“J Street” is the name of a new lobbying group and political action committee that says it will represent the interests of liberal American Jews. Its premise is that sensible mainstream of pro-Israel American Jews have been ill-served by the main pro-Israel lobby in the U.S. — the American Israel Public Affairs Committee (AIPAC). J Street regards AIPAC as pushing a right-wing agenda. By contrast, J Street’s “sensible mainstream” agenda includes having the U.S. negotiate with Hamas.
As James Kirchick demonstrates, however, AIPAC is not out of step with mainstream (i.e., liberal) American Jewish sentiment. Rather, AIPAC’s skepticism about a negotiated Middle East settlement in the near future is consistent with American Jewish thinking. Thus, nearly three-quarters of American Jews do not believe that Israel can “achieve peace with a Hamas-led, Palestinian government.” Indeed, 55 percent believe that even negotiations between Olmert and Abbas “cannot lead to peace in the foreseeable future.” And 82 percent agree that “the goal of the Arabs is not the return of occupied territories but rather the destruction of Israel.”

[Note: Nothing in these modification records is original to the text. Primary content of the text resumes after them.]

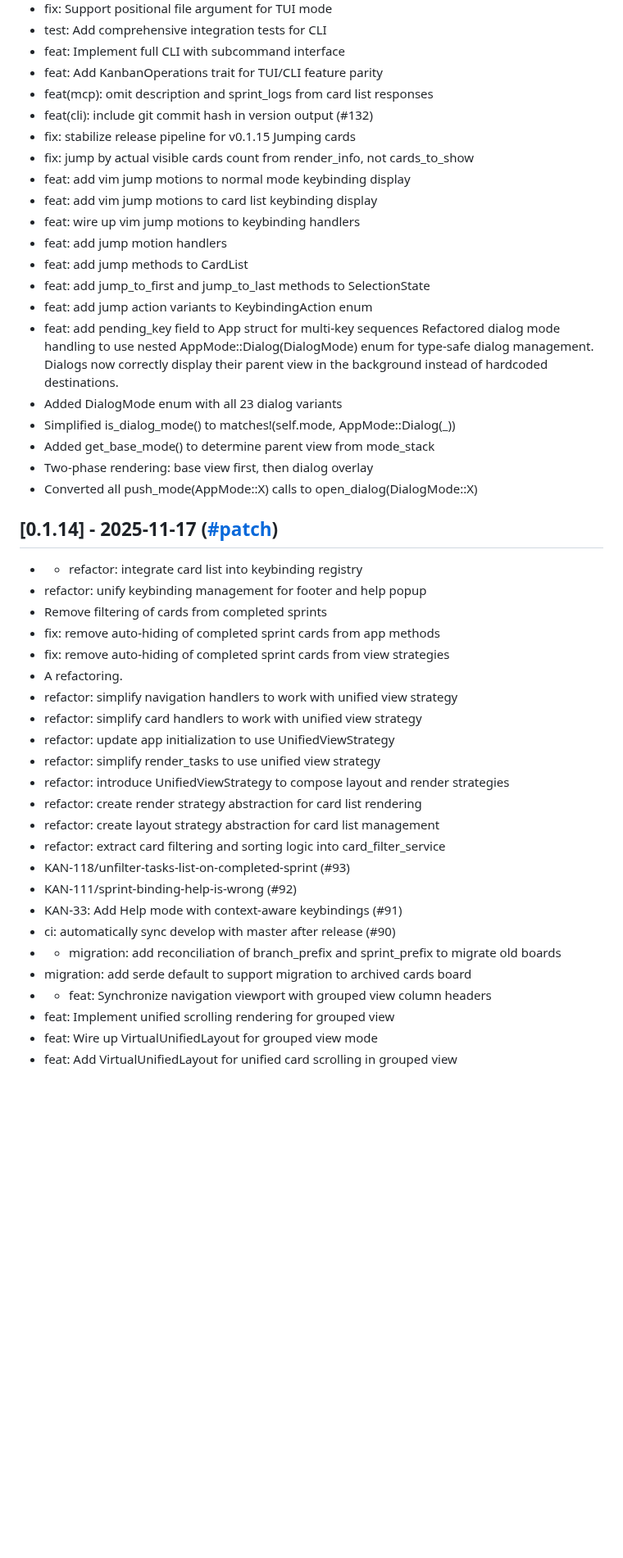
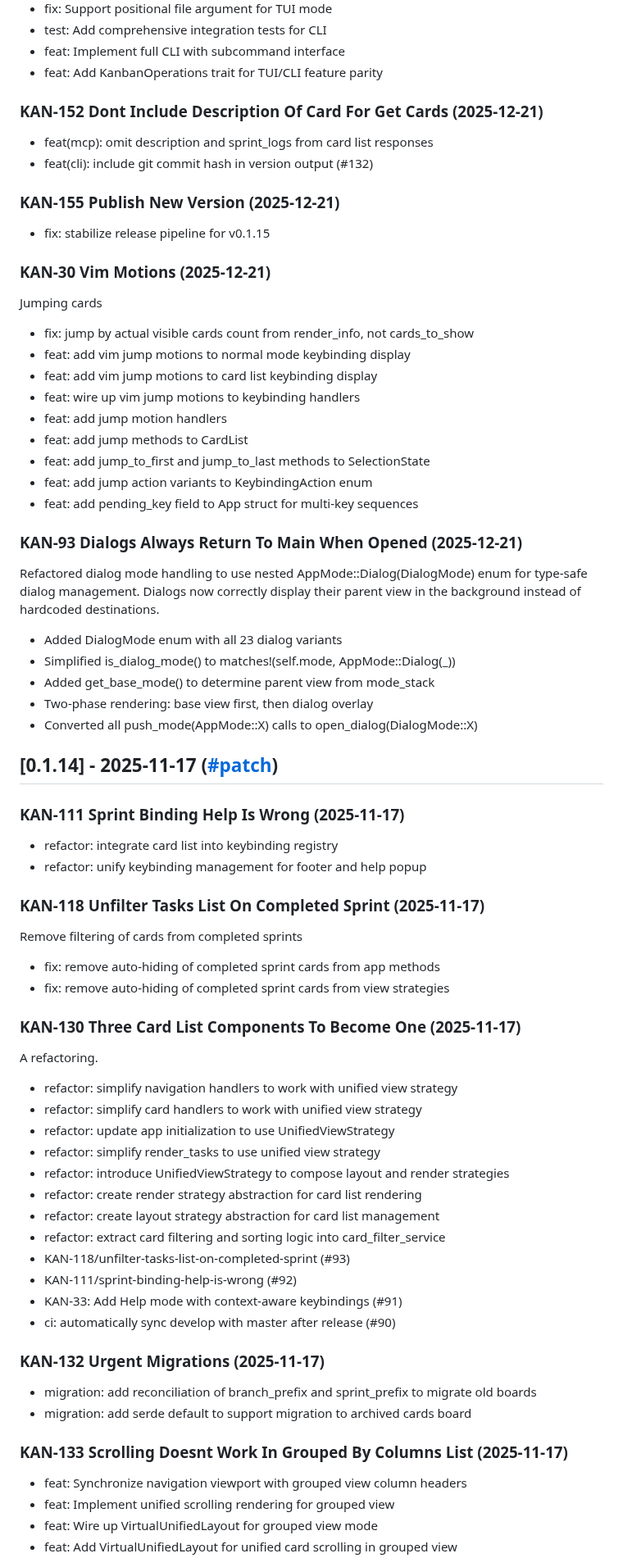
Before and after one commit to fulsomenko/kanban, a Markdown page: CHANGELOG.md, the part around one of its changes. Shown at 82% size. GitHub-like rendering; blank space fills up the shorter version.

Commit message:
docs: retroactively group CHANGELOG entries by changeset for 0.1.11–0.3.0

```diff
--- a/CHANGELOG.md
+++ b/CHANGELOG.md
@@ -189,10 +275,20 @@
 - test: Add comprehensive integration tests for CLI
 - feat: Implement full CLI with subcommand interface
 - feat: Add KanbanOperations trait for TUI/CLI feature parity
+
+### KAN-152 Dont Include Description Of Card For Get Cards (2025-12-21)
+
 - feat(mcp): omit description and sprint_logs from card list responses
 - feat(cli): include git commit hash in version output (#132)
+
+### KAN-155 Publish New Version (2025-12-21)
+
 - fix: stabilize release pipeline for v0.1.15
+
+### KAN-30 Vim Motions (2025-12-21)
+
 Jumping cards
+
 - fix: jump by actual visible cards count from render_info, not cards_to_show
 - feat: add vim jump motions to normal mode keybinding display
 - feat: add vim jump motions to card list keybinding display
@@ -202,9 +298,13 @@ Jumping cards
 - feat: add jump_to_first and jump_to_last methods to SelectionState
 - feat: add jump action variants to KeybindingAction enum
 - feat: add pending_key field to App struct for multi-key sequences
+
+### KAN-93 Dialogs Always Return To Main When Opened (2025-12-21)
+
 Refactored dialog mode handling to use nested AppMode::Dialog(DialogMode) enum
 for type-safe dialog management. Dialogs now correctly display their parent
 view in the background instead of hardcoded destinations.
+
 - Added DialogMode enum with all 23 dialog variants
 - Simplified is_dialog_mode() to matches!(self.mode, AppMode::Dialog(_))
 - Added get_base_mode() to determine parent view from mode_stack
@@ -213,12 +313,22 @@ view in the background instead of hardcoded destinations.
 
 ## [0.1.14] - 2025-11-17 ([#patch](https://github.com/fulsomenko/kanban/pull/patch))
 
-- - refactor: integrate card list into keybinding registry
+### KAN-111 Sprint Binding Help Is Wrong (2025-11-17)
+
+- refactor: integrate card list into keybinding registry
 - refactor: unify keybinding management for footer and help popup
-- Remove filtering of cards from completed sprints
+
+### KAN-118 Unfilter Tasks List On Completed Sprint (2025-11-17)
+
+Remove filtering of cards from completed sprints
+
 - fix: remove auto-hiding of completed sprint cards from app methods
 - fix: remove auto-hiding of completed sprint cards from view strategies
-- A refactoring.
+
+### KAN-130 Three Card List Components To Become One (2025-11-17)
+
+A refactoring.
+
 - refactor: simplify navigation handlers to work with unified view strategy
 - refactor: simplify card handlers to work with unified view strategy
 - refactor: update app initialization to use UnifiedViewStrategy
@@ -231,9 +341,15 @@ view in the background instead of hardcoded destinations.
 - KAN-111/sprint-binding-help-is-wrong (#92)
 - KAN-33: Add Help mode with context-aware keybindings (#91)
 - ci: automatically sync develop with master after release (#90)
-- - migration: add reconciliation of branch_prefix and sprint_prefix to migrate old boards
+
+### KAN-132 Urgent Migrations (2025-11-17)
+
+- migration: add reconciliation of branch_prefix and sprint_prefix to migrate old boards
 - migration: add serde default to support migration to archived cards board
-- - feat: Synchronize navigation viewport with grouped view column headers
+
+### KAN-133 Scrolling Doesnt Work In Grouped By Columns List (2025-11-17)
+
+- feat: Synchronize navigation viewport with grouped view column headers
 - feat: Implement unified scrolling rendering for grouped view
 - feat: Wire up VirtualUnifiedLayout for grouped view mode
 - feat: Add VirtualUnifiedLayout for unified card scrolling in grouped view
```
Also changed, not shown: other parts of CHANGELOG.md (+143 -17 lines).
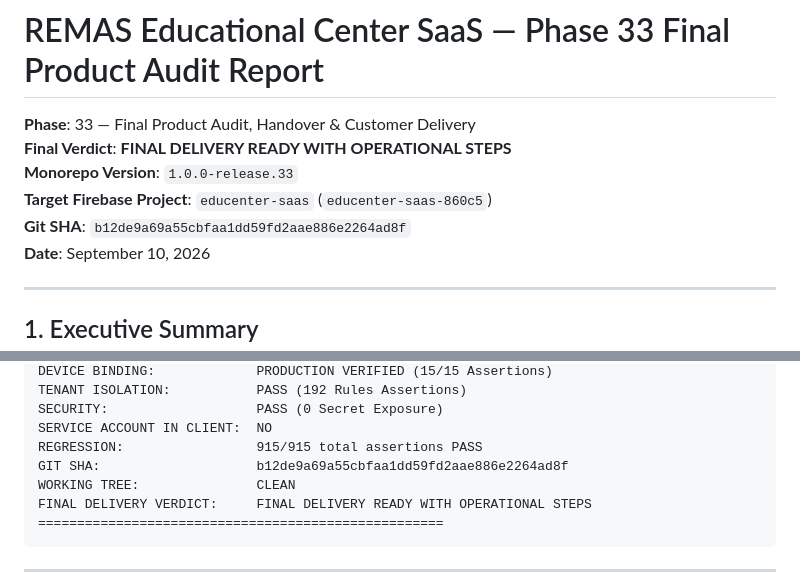
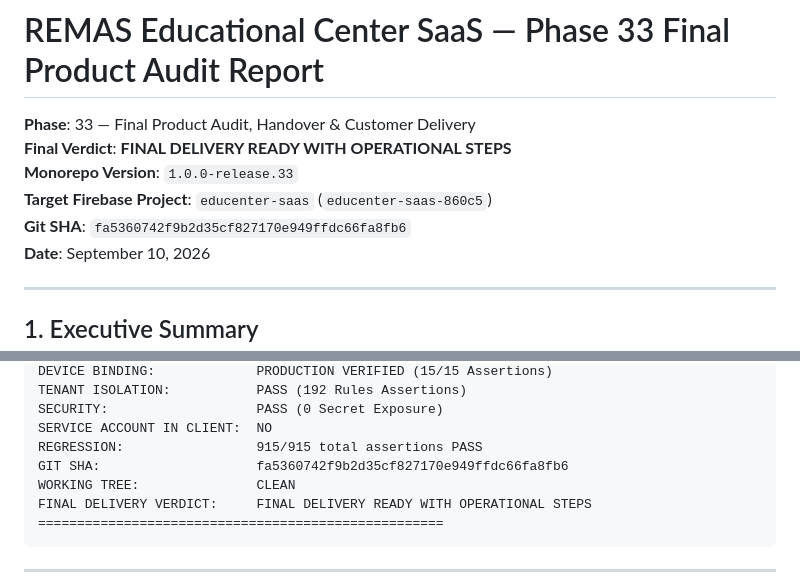
Before and after one commit to ahpalll/remas, a Markdown page: docs/PHASE_33_REPORT.md, 2 parts joined by grey strips. Drawn GitHub-style.

Commit message:
docs: update Git SHA in phase 33 report

```diff
--- a/docs/PHASE_33_REPORT.md
+++ b/docs/PHASE_33_REPORT.md
@@ -4,7 +4,7 @@
 **Final Verdict**: **FINAL DELIVERY READY WITH OPERATIONAL STEPS**
 **Monorepo Version**: `1.0.0-release.33`
 **Target Firebase Project**: `educenter-saas` (`educenter-saas-860c5`)
-**Git SHA**: `b12de9a69a55cbfaa1dd59fd2aae886e2264ad8f`
+**Git SHA**: `fa5360742f9b2d35cf827170e949ffdc66fa8fb6`
 **Date**: September 10, 2026
 
 ---
@@ -43,7 +43,7 @@ TENANT ISOLATION:           PASS (192 Rules Assertions)
 SECURITY:                   PASS (0 Secret Exposure)
 SERVICE ACCOUNT IN CLIENT:  NO
 REGRESSION:                 915/915 total assertions PASS
-GIT SHA:                    b12de9a69a55cbfaa1dd59fd2aae886e2264ad8f
+GIT SHA:                    fa5360742f9b2d35cf827170e949ffdc66fa8fb6
 WORKING TREE:               CLEAN
 FINAL DELIVERY VERDICT:     FINAL DELIVERY READY WITH OPERATIONAL STEPS
 ====================================================
```
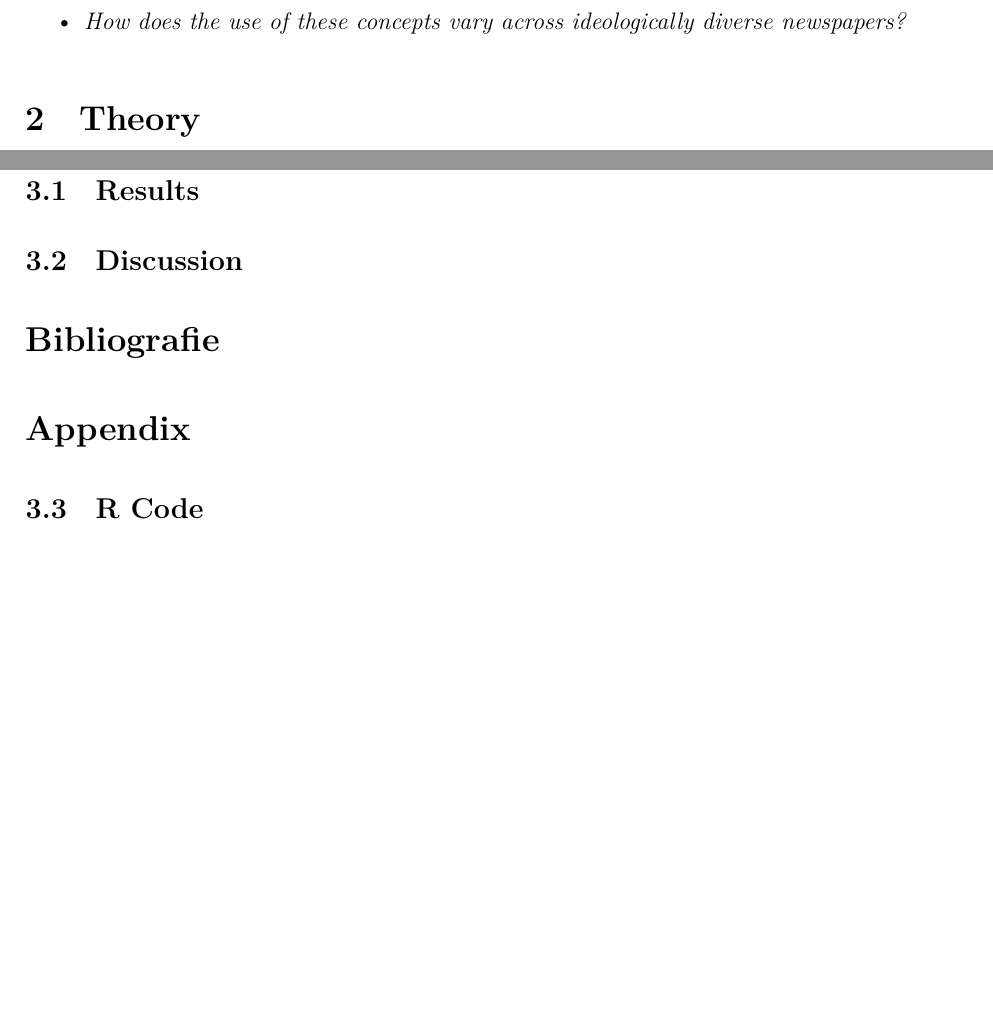
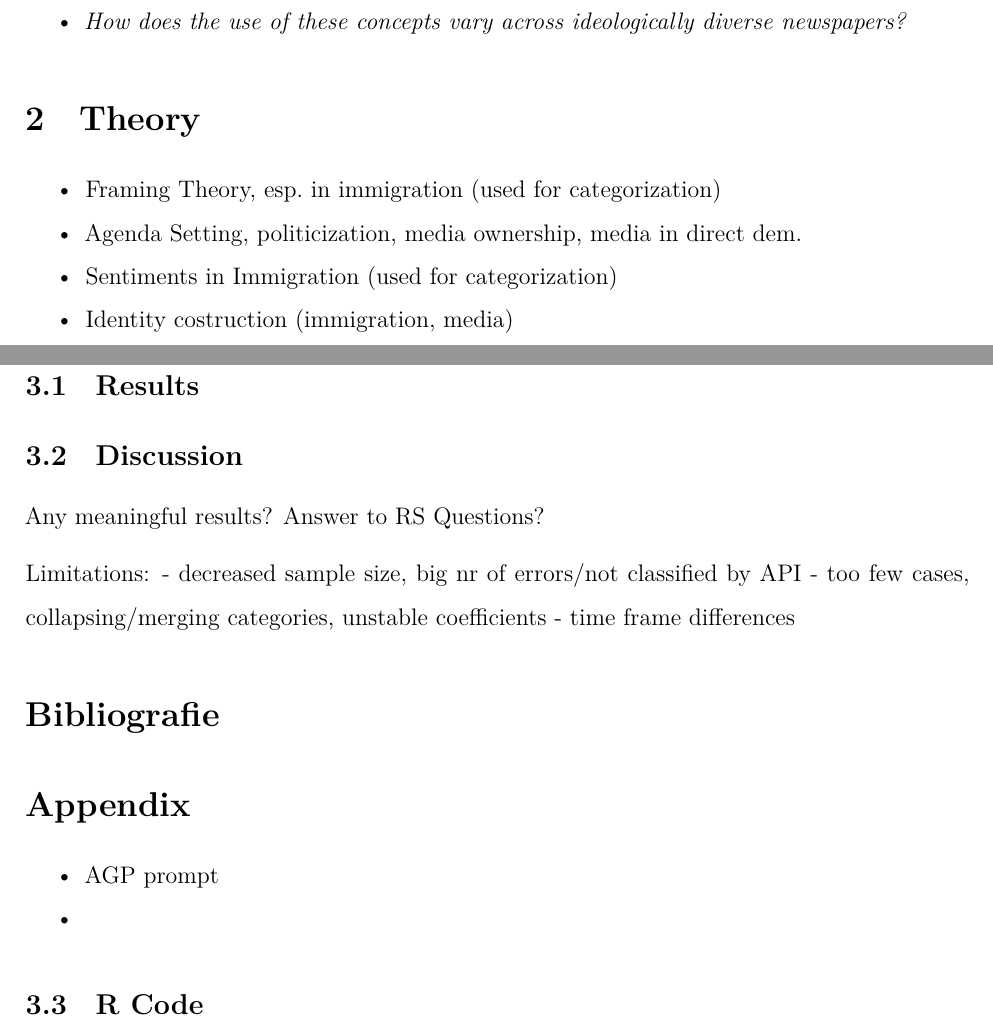
Before and after one commit to zoevonallmen/Data-Mining-Project_Media_Discourse_Immigration, a Quarto document (Report/Data_Mining_Report.qmd): two parts of pages 2 and 6 of 6, joined at a grey line, cut so that both start at the same text, the shorter picture padded with empty space. Rendered offline with R 4.5, knitr and Pandoc in place of Quarto, then LaTeX, with nearby package versions.

Commit message:
Added keywords for theory & discussion

```diff
--- a/Report/Data_Mining_Report.qmd
+++ b/Report/Data_Mining_Report.qmd
@@ -81,6 +81,11 @@ More precisely, the following sub-questions should be answered:
 -   *How does the use of these concepts vary across ideologically diverse newspapers?*
 
 # Theory
+
+- Framing Theory, esp. in immigration (used for categorization)
+- Agenda Setting, politicization, media ownership, media in direct dem.
+- Sentiments in Immigration (used for categorization)
+- Identity costruction (immigration, media)
 
 
 # Data & Method
@@ -181,9 +186,19 @@ Out of the initial 1731 articles, 706 could not be classified by the API. Of the
 
 ## Discussion
 
+Any meaningful results? Answer to RS Questions?
+
+Limitations:
+- decreased sample size, big nr of errors/not classified by API
+- too few cases, collapsing/merging categories, unstable coefficients
+- time frame differences
+
 # Bibliografie {.unnumbered}
 
 # Appendix {.unnumbered}
+
+- AGP prompt
+-
 
 ## R Code
 
```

Moreover, AIPAC is not dominated by political conservatives. Steve Grossman, AIPAC’s president from 1992 to 1996 and later the chairman of Howard Dean’s 2004 presidential campaign, told Kirchick that the notion that AIPAC is a right-wing organization strikes him as ridiculous.
In reality, it is J Street, not AIPAC, that’s out of step, to the point that it can fairly be characterized as a fringe group (the fact that even Barack Obama won’t advocate negotiating with Hamas is a give-away). Kirchick notes that one of the most prominent Israelis involved with the group, Avrum Burg former speaker of the Knesset, has said that “to define the State of Israel as a Jewish state is the key to its end.” He has also compared contemporary Israel to pre-Nazi Germany. Another key J Street member, Henry Siegman, has compared Israel to apartheid South Africa, accused Israeli leaders of having the U.S. government “in their pockets,” and claimed that the 2000 intifada “was not planned by Arafat, but a spontaneous eruption of Palestinian anger.” It’s enough to make you wonder whether the “J” in “J Street” stands for Jimmy Carter.
There’s nothing wrong, of course, with Carteresque Jews forming a lobbying group. But it would be nice to see a little bit of truth in their advertising.